16. Similarly, In an earlier case of Satya Narain v. Dhuja Ram and Ors. : 3SCR20 , this Court held as follows : -
If there is any halt or arrest in progress of the case, the object of the Act will be completely frustrated. We are, therefore, clearly of opinion that the 1st part of Section 81(3) with which we are mainly concerned in this appeal is a peremptory provision and total non-compliance with the same will entail dismissal of the election petition under Section 86 of the Act.
17. This view has been consistently taken all through in all the decided cases of this Court so far. Reliance was, however, placed by the counsel for the respondents on the following observations of Dwivedi, J., in Satya Narain's case:
Our decision restores that primacy of procedure over justice. It make Section 86(1) a tyrannical master. The rigidity of the rule of precedent ties me to its chains. My only hope now is that Parliament would make a just choice between the social interest in the supply of copies by the election petitioner along with his election petition and the social interest in the purity of election by excluding Section 81(3) from the purview of Section 86(1) of the Act.
18. The aforesaid observations express a pious wish but do not at all detract from what has been decided in this case and with which the learned Judge also agreed. Despite these observations, the Parliament in its wisdom has not made any attempt to interfere with the preemptive and mandatory provisions of Section 81(3) resulting in the consequence of dismissal of the petition under Section 86 of the Act.

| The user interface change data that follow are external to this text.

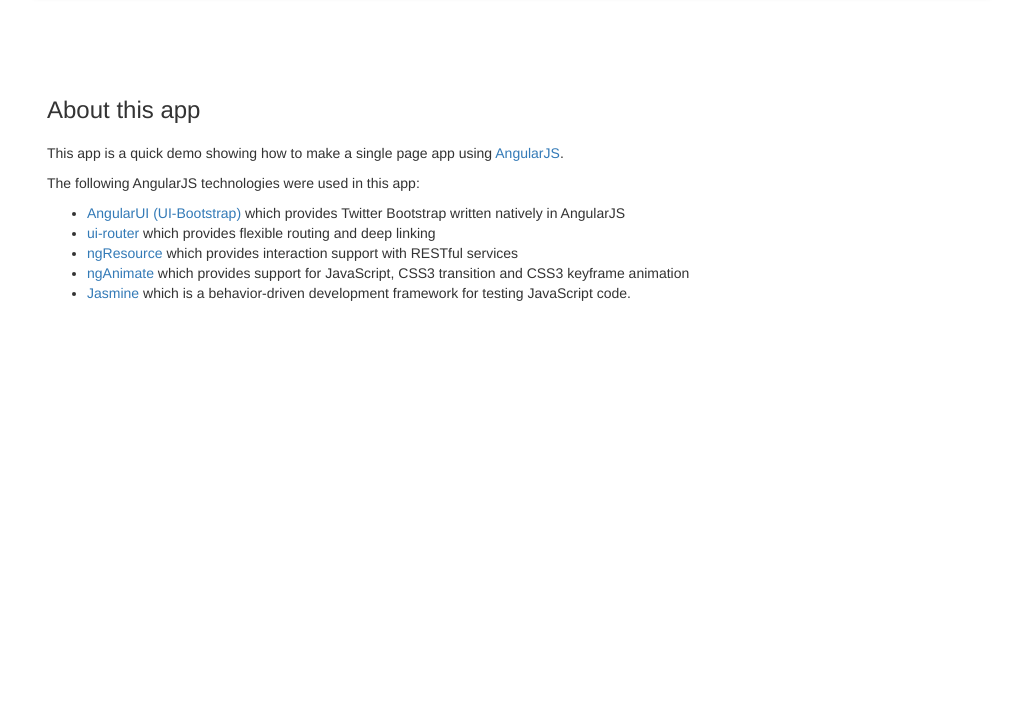
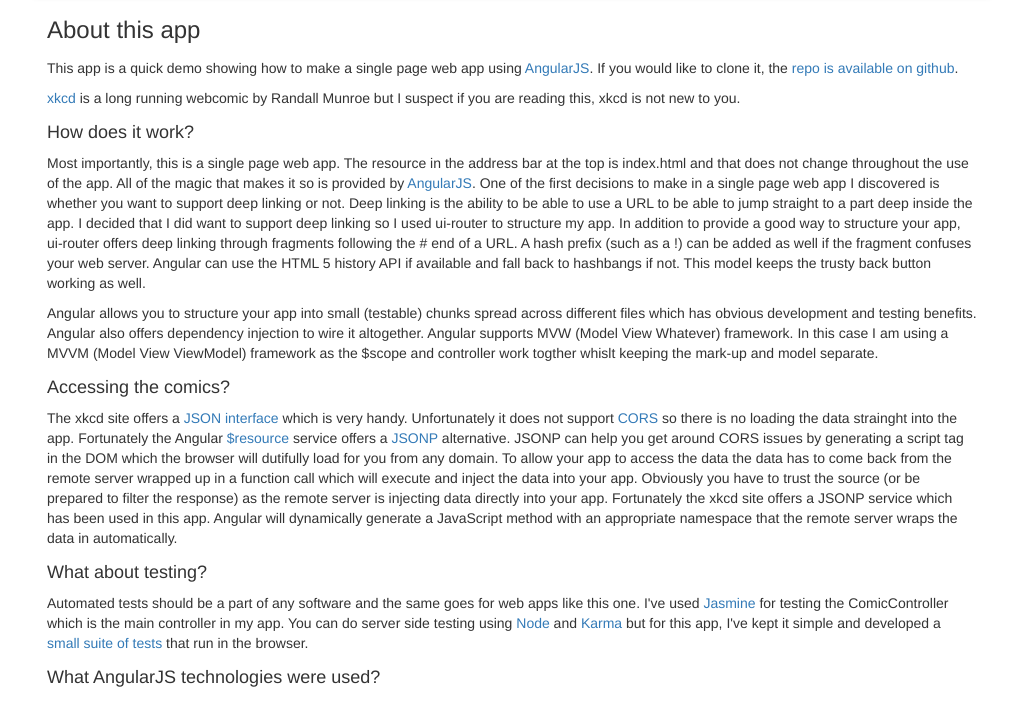
Before and after one commit to robertjdavidson/xkcd, a plain HTML site: page index.html at #!/about in a window 1280 px wide. Both pictures are taken after a click on the link "About". Shown: the part 55-756 px from the top of the page, without its empty margins (128-1151 px from the left). Drawn offline with nearby package versions, Linux system fonts and the light colour scheme; some packages are replaced by stand-ins of ours; a script that the page names is missing.

Commit message:
Added tests for ComicController. Other tidying up.

```diff
--- a/css/xkcd.css
+++ b/css/xkcd.css
@@ -6,6 +6,9 @@ body {
     margin: 15px;
 }
 .mt15 {
+    margin-top: 15px;
+}
+.mt20 {
     margin-top: 15px;
 }
 
--- a/js/app.js
+++ b/js/app.js
@@ -1,3 +1,5 @@
+'use strict';
+
 var xkcdApp = angular.module('xkcdApp',['ui.bootstrap', 'ui.router', 'ngResource', 'ngAnimate', 'xkcdApp.controllers','xkcdApp.services']);
 
 xkcdApp.config(function($stateProvider) {
--- a/js/controllers.js
+++ b/js/controllers.js
@@ -1,18 +1,20 @@
+'use strict';
+
 var xkcdAppControllers = angular.module('xkcdApp.controllers', []);
 
-xkcdAppControllers.controller('ComicController', function($rootScope, $scope, $stateParams, $log, Comic) {
-    Comic.byId({id: $stateParams.id},
+xkcdAppControllers.controller('ComicController', function($rootScope, $scope, $stateParams, $log, comicService) {
+    comicService.byId({id: $stateParams.id},
         function(comic) {
             $scope.comic = comic;
             if ('latest' == $stateParams.id) {
-                $log.info("Setting latest comic to " + comic.num);
                 $rootScope.latest = comic;
             }
         },
         function(error) {
             $log.error("Error getting comic " + $stateParams.id + ". Status " + error.status + ": " + error.config.url);
             $scope.error = error;
-        });
+        }
+    );
 });
 
 xkcdAppControllers.controller('AboutController', function($scope) {
--- a/js/services.js
+++ b/js/services.js
@@ -1,10 +1,8 @@
+'use strict';
+
 var xkcdServices = angular.module('xkcdApp.services', ['ngResource']);
 
-//xkcdServices.factory('Comic', function($resource) {
-//    return $resource('/json/comics/:id', {id:'@_id'});
-//});
-
-xkcdServices.factory('Comic', function($resource) {
+xkcdServices.factory('comicService', function($resource) {
     return $resource('http://dynamic.xkcd.com/api-0/jsonp/comic/:id?callback=JSON_CALLBACK', {id:'@_id'}, {
         byId: {
             method: 'JSONP'
--- a/partials/about.html
+++ b/partials/about.html
@@ -1,18 +1,57 @@
-<div style="margin-top: 100px">
+<div class="mt20">
     <h3>About this app</h3>
 </div>
-<div style="margin-top: 20px">
+<div class="mt20">
     <p>
-        This app is a quick demo showing how to make a single page app using <a target="_blank" href="https://angularjs.org/">AngularJS</a>.
+        This app is a quick demo showing how to make a single page web app using <a target="_blank" href="https://angularjs.org/">AngularJS</a>. If you would like to clone it, the
+        <a target="_blank" href="https://github.com/robertjdavidson/xkcd">repo is available on github</a>.
     </p>
     <p>
+        <a target="_blank" href="http://xkcd.com/">xkcd</a> is a long running webcomic by Randall Munroe but I suspect if you are reading this, xkcd is not new to you.
+    </p>
+    <h4 class="mt20">How does it work?</h4>
+    <p>
+        Most importantly, this is a single page web app. The resource in the address bar at the top is index.html and that does not change throughout the use of the app. All of the magic
+        that makes it so is provided by <a target="_blank" href="https://angularjs.org/">AngularJS</a>. One of the first decisions to make in a single page web app I discovered is whether
+        you want to support deep linking or not. Deep linking is the ability to be able to use a URL to be able to jump straight to a part deep inside the app. I decided that I did want to
+        support deep linking so I used ui-router to structure my app. In addition to provide a good way to structure your app, ui-router offers deep linking through fragments following the #
+        end of a URL. A hash prefix (such as a !) can be added as well if the fragment confuses your web server. Angular can use the HTML 5 history API if available and fall back to hashbangs
+        if not. This model keeps the trusty back button working as well.
+    </p>
+    <p>
+        Angular allows you to structure your app into small (testable) chunks spread across different files which has obvious development and testing benefits. Angular also offers dependency
+        injection to wire it altogether. Angular supports MVW (Model View Whatever) framework. In this case I am using a MVVM (Model View ViewModel) framework as the $scope and controller work
+        togther whislt keeping the mark-up and model separate.
+    </p>
+    <h4 class="mt20">Accessing the comics?</h4>
+    <p>
+        The xkcd site offers a <a target="_blank" href="http://xkcd.com/json.html">JSON interface</a> which is very handy. Unfortunately it does not support
+        <a target="_blank" href="http://en.wikipedia.org/wiki/Cross-origin_resource_sharing">CORS</a> so there is no loading the data strainght into the app. Fortunately the Angular
+        <a target="_blank" href="https://docs.angularjs.org/api/ngResource/service/$resource">$resource</a> service offers a <a target="_blank" href="http://en.wikipedia.org/wiki/JSONP">JSONP</a> alternative. JSONP can help you
+        get around CORS issues by generating a script tag in the DOM which the browser will dutifully load for you from any domain. To allow your app to access the data the data has to come back
+        from the remote server wrapped up in a function call which will execute and inject the data into your app. Obviously you have to trust the source (or be prepared to filter the response)
+        as the remote server is injecting data directly into your app. Fortunately the xkcd site offers a JSONP service which has been used in this app. Angular will dynamically generate a JavaScript
+        method with an appropriate namespace that the remote server wraps the data in automatically.
+    </p>
+    <h4 class="mt20">What about testing?</h4>
+    <p>
+        Automated tests should be a part of any software and the same goes for web apps like this one. I've used <a target="_blank" href="https://jasmine.github.io/">Jasmine</a> for testing
+        the ComicController which is the main controller in my app. You can do server side testing using <a target="_blank" href="http://nodejs.org/">Node</a> and
+        <a target="_blank" href="https://www.npmjs.org/package/karma">Karma</a> but for this app, I've kept it simple and developed a <a target="_blank" href="test.html">small suite of tests</a>
+        that run in the browser.
+    </p>
+    <h4 class="mt20">What AngularJS  technologies were used?</h4>
     The following AngularJS technologies were used in this app:
     <ul>
         <li><a target="_blank" href="https://angular-ui.github.io/">AngularUI (UI-Bootstrap)</a> which provides Twitter Bootstrap written natively in AngularJS</li>
         <li><a target="_blank" href="https://github.com/angular-ui/ui-router">ui-router</a> which provides flexible routing and deep linking</li>
         <li><a target="_blank" href="https://docs.angularjs.org/api/ngResource">ngResource</a> which provides interaction support with RESTful services</li>
         <li><a target="_blank" href="https://docs.angularjs.org/api/ngAnimate">ngAnimate</a> which provides support for JavaScript, CSS3 transition and CSS3 keyframe animation</li>
-            <li><a target="_blank" href="https://jasmine.github.io/">Jasmine</a> which is a behavior-driven development framework for testing JavaScript code.</li>
+        <li><a target="_blank" href="https://jasmine.github.io/">Jasmine</a> which is a behavior-driven development framework for testing JavaScript code</li>
     </ul>
-    </p>
+    Other interesting AngularJS technologies used in this app:
+    <ul>
+        <li><a href="https://docs.angularjs.org/api/ng/service/$q">$q service</a> which is a promise/deferred implementation</li>
+        <li><a href="https://docs.angularjs.org/guide/unit-testing">Unit Testingt</a> which how Angular apps can be tested</li>
+    </ul>
 </div>
--- a/test.html
+++ b/test.html
@@ -12,19 +12,11 @@
     <script type="text/javascript" src="//ajax.googleapis.com/ajax/libs/angularjs/1.2.26/angular-resource.js"></script>
     <script type="text/javascript" src="//ajax.googleapis.com/ajax/libs/angularjs/1.2.26/angular-mocks.js"></script>
     <script type="text/javascript" src="js/controllers.js"></script>
-    <script type="text/javascript" src="js/services.js"></script>
     <script type="text/javascript" src="test/js/appSpec.js"></script>
-
-    <style type="text/css">
-        /* restore "body" styling that were changes by "jasmine.css"... */
-        body { background-color: white; padding: 0; margin: 8px; }
-        /* ... but remain the "jasmine.css" styling for the Jasmine reporting */
-        .jasmine_reporter { background-color: #eeeeee; padding: 0; margin: 0; }
-    </style>
 </head>
 
 <body>
-<div id="HTMLReporter" class="jasmine_reporter"></div>
+    <div id="HTMLReporter" class="jasmine_reporter"></div>
 </body>
 
 </html>
```
Also changed, not shown: test/js/appSpec.js (+80 -38 lines). Lines whose indentation alone changed are shown as unchanged.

19. For the reasons given above, we allow the appeals, set aside the judgment of the High Court and dismiss the election petitions in limine under Section 86 of the Act. In the circumstances, there will be no order as to costs.